Henry was with General George Crook at the Battle of the Rosebud on June 17, 1876 when Crook was attacked by forces led by Crazy Horse. Henry was very badly wounded in the face. When John Finerty (correspondent for the Chicago Tribune, reporting from the field) commented on Guy’s grievous wound, the latter merely told him, “For this we are soldiers,” and encouraged Finerty to join the army.

He received successive brevets for gallantry in various battles and was brevetted brigadier general, United States Army, for gallantry at the Battle of Rosebud in Montana Territory, where he was shot through the face while fighting Native Americans. He received the Medal of Honor on December 5, 1893, for his Civil War service at the Battle of Cold Harbor on June 1, 1864, where he was temporarily serving as a colonel of volunteers and commanded a brigade. On June 1, 1897, Henry was promoted to colonel in the regular army and given command of the 10th U.S. Cavalry.

At the beginning of the Spanish–American War, Henry was appointed a brigadier general of volunteers on May 4, 1898. During the invasion of Puerto Rico, he led a “Provisional Division” from the city of Ponce to Arecibo, Puerto Rico, to rendezvous with General Theodore Schwan, who was arriving from the city of Mayagüez. The tropical rain impeded his trek and before Henry reached Mayagüez, the conflict was over.  On October 11, 1898, he was promoted to brigadier general in the regular army.

On December 6, 1898, Henry was designated Governor of Puerto Rico. From December 7, 1898 to June 12, 1899, he served as a major general of volunteers. On February 6, 1899, he dissolved the Cabinet of Puerto Rico, which was instituted with the Autonomic Charter. Henry also eliminated taxes on basic food items.
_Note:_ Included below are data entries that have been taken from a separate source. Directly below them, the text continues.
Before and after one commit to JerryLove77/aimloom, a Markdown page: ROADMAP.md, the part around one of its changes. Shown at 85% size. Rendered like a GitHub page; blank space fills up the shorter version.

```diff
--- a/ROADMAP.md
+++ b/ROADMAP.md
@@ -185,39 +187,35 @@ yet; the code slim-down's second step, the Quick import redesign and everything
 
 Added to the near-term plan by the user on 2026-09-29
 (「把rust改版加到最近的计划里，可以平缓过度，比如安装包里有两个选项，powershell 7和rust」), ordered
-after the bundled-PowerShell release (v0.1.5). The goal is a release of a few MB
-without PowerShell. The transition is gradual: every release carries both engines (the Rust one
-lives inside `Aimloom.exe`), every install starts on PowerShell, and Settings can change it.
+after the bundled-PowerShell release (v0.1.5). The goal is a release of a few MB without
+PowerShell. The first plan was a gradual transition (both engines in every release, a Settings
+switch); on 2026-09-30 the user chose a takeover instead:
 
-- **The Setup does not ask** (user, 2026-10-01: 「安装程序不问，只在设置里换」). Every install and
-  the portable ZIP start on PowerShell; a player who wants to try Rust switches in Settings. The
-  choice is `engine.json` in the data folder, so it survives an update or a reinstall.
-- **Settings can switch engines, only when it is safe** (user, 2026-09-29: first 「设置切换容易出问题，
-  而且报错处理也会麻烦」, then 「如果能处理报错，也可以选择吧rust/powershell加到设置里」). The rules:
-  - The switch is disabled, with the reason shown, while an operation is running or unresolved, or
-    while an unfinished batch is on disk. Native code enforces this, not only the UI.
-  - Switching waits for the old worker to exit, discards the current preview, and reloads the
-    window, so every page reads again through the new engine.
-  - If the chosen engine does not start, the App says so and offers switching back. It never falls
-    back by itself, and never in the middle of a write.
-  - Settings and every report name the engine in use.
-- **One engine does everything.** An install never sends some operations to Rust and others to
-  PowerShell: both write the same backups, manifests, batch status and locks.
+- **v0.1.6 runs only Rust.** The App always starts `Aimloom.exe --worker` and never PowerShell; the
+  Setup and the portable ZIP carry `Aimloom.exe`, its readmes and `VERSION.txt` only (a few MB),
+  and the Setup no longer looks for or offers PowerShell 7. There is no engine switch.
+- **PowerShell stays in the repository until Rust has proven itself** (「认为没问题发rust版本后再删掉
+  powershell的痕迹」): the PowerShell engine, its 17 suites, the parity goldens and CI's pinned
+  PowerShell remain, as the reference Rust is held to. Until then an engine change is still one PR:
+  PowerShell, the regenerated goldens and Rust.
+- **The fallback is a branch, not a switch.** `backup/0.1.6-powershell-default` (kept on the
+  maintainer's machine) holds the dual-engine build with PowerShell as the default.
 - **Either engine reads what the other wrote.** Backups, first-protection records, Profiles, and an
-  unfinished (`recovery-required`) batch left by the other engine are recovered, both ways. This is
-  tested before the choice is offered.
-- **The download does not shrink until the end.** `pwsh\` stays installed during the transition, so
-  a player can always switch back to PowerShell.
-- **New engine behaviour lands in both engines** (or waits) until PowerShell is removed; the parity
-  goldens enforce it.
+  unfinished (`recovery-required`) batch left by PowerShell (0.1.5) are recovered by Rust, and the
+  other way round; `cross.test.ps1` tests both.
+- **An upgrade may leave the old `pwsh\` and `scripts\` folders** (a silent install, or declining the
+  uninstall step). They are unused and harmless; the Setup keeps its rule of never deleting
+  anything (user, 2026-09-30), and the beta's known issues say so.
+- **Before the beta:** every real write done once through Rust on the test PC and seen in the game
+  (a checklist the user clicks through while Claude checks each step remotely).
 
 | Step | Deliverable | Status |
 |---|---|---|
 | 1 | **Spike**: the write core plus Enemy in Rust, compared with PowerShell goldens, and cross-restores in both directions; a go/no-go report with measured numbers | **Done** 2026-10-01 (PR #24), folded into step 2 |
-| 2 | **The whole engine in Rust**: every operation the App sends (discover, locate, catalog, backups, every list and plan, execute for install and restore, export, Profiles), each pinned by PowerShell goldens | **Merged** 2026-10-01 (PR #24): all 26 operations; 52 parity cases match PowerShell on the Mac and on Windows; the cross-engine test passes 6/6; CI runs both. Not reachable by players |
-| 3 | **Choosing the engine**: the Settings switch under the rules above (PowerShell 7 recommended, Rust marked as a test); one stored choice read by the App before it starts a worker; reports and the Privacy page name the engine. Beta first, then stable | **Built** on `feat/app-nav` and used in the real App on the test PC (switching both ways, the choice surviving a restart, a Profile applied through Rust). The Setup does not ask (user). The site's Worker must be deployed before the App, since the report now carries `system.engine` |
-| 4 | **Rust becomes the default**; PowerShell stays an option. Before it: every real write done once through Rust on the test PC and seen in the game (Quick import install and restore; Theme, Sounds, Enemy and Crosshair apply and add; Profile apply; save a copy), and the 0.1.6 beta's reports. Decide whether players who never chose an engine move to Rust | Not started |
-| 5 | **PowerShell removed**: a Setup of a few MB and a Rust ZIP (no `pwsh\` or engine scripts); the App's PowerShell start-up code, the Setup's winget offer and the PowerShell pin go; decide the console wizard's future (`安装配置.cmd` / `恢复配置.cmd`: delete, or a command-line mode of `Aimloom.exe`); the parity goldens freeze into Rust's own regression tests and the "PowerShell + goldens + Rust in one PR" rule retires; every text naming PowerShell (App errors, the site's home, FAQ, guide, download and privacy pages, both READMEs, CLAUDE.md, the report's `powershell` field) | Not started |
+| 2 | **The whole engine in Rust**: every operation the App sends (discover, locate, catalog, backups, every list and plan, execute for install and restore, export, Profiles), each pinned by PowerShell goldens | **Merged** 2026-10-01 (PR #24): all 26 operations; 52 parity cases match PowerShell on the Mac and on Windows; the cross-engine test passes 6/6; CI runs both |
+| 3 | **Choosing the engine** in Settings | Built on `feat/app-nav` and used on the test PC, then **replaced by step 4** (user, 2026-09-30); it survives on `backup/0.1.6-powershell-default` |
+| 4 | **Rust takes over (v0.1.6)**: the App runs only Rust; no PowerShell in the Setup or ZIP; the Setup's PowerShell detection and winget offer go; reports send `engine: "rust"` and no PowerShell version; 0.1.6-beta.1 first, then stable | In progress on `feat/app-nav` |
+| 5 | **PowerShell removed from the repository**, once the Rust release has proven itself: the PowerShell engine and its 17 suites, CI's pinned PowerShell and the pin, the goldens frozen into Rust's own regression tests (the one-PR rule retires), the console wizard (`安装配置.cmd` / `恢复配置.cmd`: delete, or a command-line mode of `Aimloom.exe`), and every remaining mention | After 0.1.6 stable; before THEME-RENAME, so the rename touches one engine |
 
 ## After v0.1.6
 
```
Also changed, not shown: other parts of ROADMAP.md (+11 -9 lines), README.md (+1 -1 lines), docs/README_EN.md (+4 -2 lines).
On May 2, 1899 he instituted the eight-hour work day in Puerto Rico.  On May 9, 1899, he was replaced by General George W. Davis.

Henry died of pneumonia in New York City in October 1899 and was buried at Arlington National Cemetery.



Led the assaults of his brigade upon the enemy’s works, where he had two horses shot under him.